Fish head curry became a popular dish in Malaysia and Singapore around the second half of the 20th century. With South Indian origins, the various ethnic groups of the Malay Peninsula have added their own accents to the dish, and recipes vary from place to place, group to group, family to family and shop to shop. No two recipes are ever the same. My Aunty Chin makes a great fish head curry and this is an adaptation of her recipe; with powerful sweet and sour Nyonya flavours. Every time a bowl of fish head curry comes to the table, I’m reminded of a childhood full of adults goading us kids to eat an eye, closely followed by our groans of disgust when one of the adults finally let us off the hook and ate it themselves. I’m still not keen on it. Go for the cheek instead, that’s where the best meat is.
- 1.5 kg large fish head (anterior cut) (see Note) or 800 g fish fillets (use a large white fish such as snapper or grouper)
- 100 g tamarind concentrate (block form) (see Note) or 2 tbsp tamarind purée
- 2 tbsp peanut or vegetable oil
- 1 cup loosely packed curry leaves
- 250 g okra, stalks trimmed
- ½ whole pineapple, peeled, cored, cut into 2 cm cubes
- 2 tomatoes, cored, quartered
- 200 ml coconut cream
- 1 tsp caster sugar
- 1 lime, halved
- steamed rice and coriander leaves, to serve
Fish curry powder
- 1½ tbsp ground coriander
- 1 tbsp ground cumin
- 1 tsp chilli powder
- 1 tsp ground turmeric
- ½ tsp white pepper
Rempah (spice paste)
- 3 large onions, chopped
- 3 garlic cloves
- 5 red bird's-eye chillies, split lengthwise, seeded
- 1 tbsp grated ginger
- 1 tbsp shrimp paste (belachan) (see Note) or 2 tbsp fish sauce

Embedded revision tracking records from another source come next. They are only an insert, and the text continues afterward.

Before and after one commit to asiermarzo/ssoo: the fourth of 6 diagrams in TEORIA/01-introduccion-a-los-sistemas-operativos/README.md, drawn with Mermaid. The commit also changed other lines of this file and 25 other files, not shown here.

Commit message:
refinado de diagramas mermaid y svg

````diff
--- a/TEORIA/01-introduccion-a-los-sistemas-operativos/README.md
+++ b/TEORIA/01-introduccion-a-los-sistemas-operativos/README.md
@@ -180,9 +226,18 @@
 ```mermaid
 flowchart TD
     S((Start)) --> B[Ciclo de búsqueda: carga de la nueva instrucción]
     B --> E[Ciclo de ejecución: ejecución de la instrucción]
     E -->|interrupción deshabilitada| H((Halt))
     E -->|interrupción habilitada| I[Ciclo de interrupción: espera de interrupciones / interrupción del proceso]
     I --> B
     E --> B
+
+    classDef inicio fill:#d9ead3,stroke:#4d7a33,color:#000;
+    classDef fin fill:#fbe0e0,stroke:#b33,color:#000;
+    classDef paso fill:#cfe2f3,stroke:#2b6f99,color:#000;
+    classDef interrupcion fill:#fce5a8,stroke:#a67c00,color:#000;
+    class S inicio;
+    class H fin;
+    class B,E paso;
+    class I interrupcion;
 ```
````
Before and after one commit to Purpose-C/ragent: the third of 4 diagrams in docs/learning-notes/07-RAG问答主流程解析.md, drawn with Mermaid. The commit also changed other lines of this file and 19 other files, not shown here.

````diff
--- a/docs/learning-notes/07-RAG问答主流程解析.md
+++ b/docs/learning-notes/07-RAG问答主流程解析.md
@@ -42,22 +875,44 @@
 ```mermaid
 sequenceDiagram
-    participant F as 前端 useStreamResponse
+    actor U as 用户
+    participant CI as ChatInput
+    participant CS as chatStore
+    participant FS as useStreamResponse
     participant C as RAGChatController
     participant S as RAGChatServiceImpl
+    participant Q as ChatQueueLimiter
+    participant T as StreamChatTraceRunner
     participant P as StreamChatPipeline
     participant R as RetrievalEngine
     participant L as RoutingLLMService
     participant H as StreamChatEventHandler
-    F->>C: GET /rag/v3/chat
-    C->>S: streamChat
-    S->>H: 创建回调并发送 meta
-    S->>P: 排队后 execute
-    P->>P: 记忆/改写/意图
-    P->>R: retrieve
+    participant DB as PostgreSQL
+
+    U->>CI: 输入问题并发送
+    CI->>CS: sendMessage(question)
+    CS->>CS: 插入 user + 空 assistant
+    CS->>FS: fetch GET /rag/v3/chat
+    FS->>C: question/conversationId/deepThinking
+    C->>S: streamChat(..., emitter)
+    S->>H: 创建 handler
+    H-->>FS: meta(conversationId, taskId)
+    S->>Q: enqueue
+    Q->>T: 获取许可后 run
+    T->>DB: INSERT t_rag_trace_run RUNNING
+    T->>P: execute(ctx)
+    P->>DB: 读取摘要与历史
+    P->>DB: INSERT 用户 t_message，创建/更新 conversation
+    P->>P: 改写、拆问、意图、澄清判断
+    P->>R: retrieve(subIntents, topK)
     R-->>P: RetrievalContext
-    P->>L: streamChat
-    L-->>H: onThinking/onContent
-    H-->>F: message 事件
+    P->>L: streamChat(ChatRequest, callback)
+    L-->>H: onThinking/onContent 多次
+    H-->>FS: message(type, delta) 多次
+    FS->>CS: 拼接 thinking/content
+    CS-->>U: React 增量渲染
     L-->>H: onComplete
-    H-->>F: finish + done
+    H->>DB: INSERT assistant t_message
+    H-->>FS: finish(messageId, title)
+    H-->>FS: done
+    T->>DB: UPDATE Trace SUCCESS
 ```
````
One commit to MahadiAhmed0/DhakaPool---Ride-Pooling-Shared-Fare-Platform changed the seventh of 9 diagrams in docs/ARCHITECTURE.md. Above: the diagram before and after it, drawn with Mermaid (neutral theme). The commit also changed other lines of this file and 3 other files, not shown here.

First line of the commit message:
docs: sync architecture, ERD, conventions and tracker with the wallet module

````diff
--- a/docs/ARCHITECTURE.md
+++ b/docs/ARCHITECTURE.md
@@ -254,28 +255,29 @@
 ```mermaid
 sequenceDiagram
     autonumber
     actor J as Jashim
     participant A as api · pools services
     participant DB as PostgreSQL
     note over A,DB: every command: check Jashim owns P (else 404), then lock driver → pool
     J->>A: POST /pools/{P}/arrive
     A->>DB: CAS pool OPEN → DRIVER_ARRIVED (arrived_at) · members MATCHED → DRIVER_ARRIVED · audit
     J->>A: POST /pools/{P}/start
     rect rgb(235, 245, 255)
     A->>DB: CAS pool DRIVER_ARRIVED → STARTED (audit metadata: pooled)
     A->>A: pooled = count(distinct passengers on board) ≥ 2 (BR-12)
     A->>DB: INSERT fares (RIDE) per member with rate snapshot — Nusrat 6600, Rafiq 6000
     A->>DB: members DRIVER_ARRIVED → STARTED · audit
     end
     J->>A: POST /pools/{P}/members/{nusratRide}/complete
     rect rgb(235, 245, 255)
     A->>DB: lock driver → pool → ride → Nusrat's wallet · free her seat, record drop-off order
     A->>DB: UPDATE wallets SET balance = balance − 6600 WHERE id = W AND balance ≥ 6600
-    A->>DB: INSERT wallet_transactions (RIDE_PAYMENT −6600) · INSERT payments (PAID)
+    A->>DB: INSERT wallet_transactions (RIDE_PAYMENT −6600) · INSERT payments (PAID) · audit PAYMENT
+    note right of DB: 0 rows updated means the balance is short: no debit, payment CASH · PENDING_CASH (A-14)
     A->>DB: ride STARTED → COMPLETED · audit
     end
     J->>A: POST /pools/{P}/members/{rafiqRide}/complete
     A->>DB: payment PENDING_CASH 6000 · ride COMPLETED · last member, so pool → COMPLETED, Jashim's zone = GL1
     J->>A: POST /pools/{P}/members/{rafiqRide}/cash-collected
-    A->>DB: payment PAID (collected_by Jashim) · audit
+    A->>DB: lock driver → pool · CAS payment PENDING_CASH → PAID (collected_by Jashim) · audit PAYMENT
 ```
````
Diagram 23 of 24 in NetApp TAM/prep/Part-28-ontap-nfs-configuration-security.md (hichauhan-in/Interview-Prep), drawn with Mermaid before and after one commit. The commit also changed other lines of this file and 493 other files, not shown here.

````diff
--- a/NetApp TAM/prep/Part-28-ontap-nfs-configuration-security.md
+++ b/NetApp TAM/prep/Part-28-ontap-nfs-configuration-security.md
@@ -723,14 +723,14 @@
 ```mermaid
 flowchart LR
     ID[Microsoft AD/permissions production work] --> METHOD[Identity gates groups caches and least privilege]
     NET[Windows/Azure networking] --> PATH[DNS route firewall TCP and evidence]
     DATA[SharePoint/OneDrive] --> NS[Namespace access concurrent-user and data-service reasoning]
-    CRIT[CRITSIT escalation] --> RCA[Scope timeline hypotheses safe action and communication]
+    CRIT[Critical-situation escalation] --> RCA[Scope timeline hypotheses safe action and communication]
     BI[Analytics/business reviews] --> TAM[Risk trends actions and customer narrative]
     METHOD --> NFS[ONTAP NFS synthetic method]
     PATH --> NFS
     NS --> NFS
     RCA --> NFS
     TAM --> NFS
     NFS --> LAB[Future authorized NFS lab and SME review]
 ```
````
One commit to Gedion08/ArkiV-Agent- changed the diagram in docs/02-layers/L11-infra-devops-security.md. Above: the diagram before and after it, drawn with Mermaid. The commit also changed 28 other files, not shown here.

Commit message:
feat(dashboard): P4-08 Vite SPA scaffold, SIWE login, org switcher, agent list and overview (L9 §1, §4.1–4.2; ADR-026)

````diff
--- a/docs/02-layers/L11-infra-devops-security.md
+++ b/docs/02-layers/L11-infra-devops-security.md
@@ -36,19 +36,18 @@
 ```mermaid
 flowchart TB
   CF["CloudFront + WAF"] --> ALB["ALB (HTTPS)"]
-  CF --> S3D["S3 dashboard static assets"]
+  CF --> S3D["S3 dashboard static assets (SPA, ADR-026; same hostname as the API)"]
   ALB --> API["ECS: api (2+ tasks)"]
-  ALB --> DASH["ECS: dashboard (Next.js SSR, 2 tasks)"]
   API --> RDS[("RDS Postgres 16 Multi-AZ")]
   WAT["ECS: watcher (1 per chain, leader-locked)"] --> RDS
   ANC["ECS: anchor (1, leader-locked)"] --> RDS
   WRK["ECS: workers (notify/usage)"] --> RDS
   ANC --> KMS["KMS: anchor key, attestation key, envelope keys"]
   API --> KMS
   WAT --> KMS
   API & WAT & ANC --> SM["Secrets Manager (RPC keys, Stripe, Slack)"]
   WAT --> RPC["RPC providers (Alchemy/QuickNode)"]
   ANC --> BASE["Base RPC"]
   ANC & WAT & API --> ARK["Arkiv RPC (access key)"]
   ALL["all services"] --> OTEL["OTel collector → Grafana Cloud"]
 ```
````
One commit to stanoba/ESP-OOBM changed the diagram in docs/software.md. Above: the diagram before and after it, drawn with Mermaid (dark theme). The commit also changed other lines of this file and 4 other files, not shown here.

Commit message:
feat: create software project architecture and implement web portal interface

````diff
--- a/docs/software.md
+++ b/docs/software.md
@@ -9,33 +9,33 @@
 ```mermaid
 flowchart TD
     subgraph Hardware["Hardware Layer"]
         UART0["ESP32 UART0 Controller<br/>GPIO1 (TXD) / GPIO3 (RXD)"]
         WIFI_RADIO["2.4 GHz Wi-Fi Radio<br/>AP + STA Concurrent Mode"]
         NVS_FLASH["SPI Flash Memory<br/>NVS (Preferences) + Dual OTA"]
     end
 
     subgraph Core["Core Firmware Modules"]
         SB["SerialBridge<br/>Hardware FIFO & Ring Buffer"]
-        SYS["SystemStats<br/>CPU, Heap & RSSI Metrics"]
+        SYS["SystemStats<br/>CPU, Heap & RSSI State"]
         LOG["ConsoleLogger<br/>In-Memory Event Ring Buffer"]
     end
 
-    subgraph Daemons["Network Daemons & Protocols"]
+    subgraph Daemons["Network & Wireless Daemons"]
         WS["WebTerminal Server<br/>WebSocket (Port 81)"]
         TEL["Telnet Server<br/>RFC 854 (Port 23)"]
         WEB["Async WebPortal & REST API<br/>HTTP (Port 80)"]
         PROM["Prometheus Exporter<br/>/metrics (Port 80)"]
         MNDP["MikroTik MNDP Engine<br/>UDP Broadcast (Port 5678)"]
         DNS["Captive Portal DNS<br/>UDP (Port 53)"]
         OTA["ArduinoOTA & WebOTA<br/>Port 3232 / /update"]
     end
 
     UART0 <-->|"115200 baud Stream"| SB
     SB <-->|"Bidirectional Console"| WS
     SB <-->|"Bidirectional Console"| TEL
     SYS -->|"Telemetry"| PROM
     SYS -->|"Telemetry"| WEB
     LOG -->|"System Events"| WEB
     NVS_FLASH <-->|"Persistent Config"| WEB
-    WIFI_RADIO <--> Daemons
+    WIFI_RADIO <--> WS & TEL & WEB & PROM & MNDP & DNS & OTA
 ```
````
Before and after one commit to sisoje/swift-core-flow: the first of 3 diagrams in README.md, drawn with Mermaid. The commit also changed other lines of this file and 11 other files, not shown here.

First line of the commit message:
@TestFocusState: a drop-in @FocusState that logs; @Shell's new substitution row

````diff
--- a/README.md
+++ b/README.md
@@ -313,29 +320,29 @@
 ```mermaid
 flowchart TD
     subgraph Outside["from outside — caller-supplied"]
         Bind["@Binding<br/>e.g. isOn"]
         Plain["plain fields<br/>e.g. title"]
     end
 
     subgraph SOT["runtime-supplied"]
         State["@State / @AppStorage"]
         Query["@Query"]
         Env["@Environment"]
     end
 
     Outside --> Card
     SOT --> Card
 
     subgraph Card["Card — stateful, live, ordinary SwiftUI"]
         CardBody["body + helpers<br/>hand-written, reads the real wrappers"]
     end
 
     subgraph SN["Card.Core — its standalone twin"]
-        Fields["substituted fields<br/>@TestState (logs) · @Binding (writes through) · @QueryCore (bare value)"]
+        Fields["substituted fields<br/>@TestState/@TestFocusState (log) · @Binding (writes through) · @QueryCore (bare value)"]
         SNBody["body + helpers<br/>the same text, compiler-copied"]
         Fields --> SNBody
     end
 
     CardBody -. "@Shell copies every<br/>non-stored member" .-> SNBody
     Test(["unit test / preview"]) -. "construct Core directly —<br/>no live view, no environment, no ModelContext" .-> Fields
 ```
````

Oven temperatures are for conventional; if using fan-forced (convection), reduce the temperature by 20˚C. | We use Australian tablespoons and cups: 1 teaspoon equals 5 ml; 1 tablespoon equals 20 ml; 1 cup equals 250 ml. | All herbs are fresh (unless specified) and cups are lightly packed. | All vegetables are medium size and peeled, unless specified. | All eggs are 55-60 g, unless specified.
Soaking time 15 minutes
Resting time 20 minutes
For the fish curry powder, combine all the ingredients in a bowl and mix well.
For the rempah, process all the ingredients together in a food processor or blender to a smooth paste, adding a little water as necessary for the processor/blender to work.If using fish head, wash well to remove any traces of blood and pat dry. Rub fish head or fillets with 1 tbsp fish curry powder and set aside. Place tamarind in a heatproof bowl and pour over 500 ml hot water. Allow to steep for 15 minutes, then squeeze out and reserve liquid from tamarind. (If using tamarind purée without the seeds, just stir it through the water until dissolved.)
Meanwhile, heat the oil in a wok and sear the fish head on both sides until browned, then remove and set aside. Add the rempah and remaining curry powder to the wok and fry for about 5 minutes until the oil separates from the paste, then stir through curry leaves.
Add okra to the wok and fry for 2 minutes, then add pineapple and tomatoes, and cook for 3 minutes. Add coconut cream, tamarind liquid, ¼ tsp salt and sugar, and bring to the boil. Add fish head, cover with the sauce and add some water if there is not enough liquid. Bring to the boil again, then turn off heat and cover wok. Allow fish to stand, turning halfway, for 20 minutes to cook through, then squeeze over lime juice. Stir gently to combine and serve with rice and coriander.
• An anterior cut fish head is one cut in a straight line behind the pectoral fins, perpendicular to the spine. This leaves much of the first fillets of the fish attached to the head and provides plenty of delicious meat.
• Tamarind concentrate (block form) and shrimp paste (belachan) are available from Asian food shops.
Photography Armelle Habib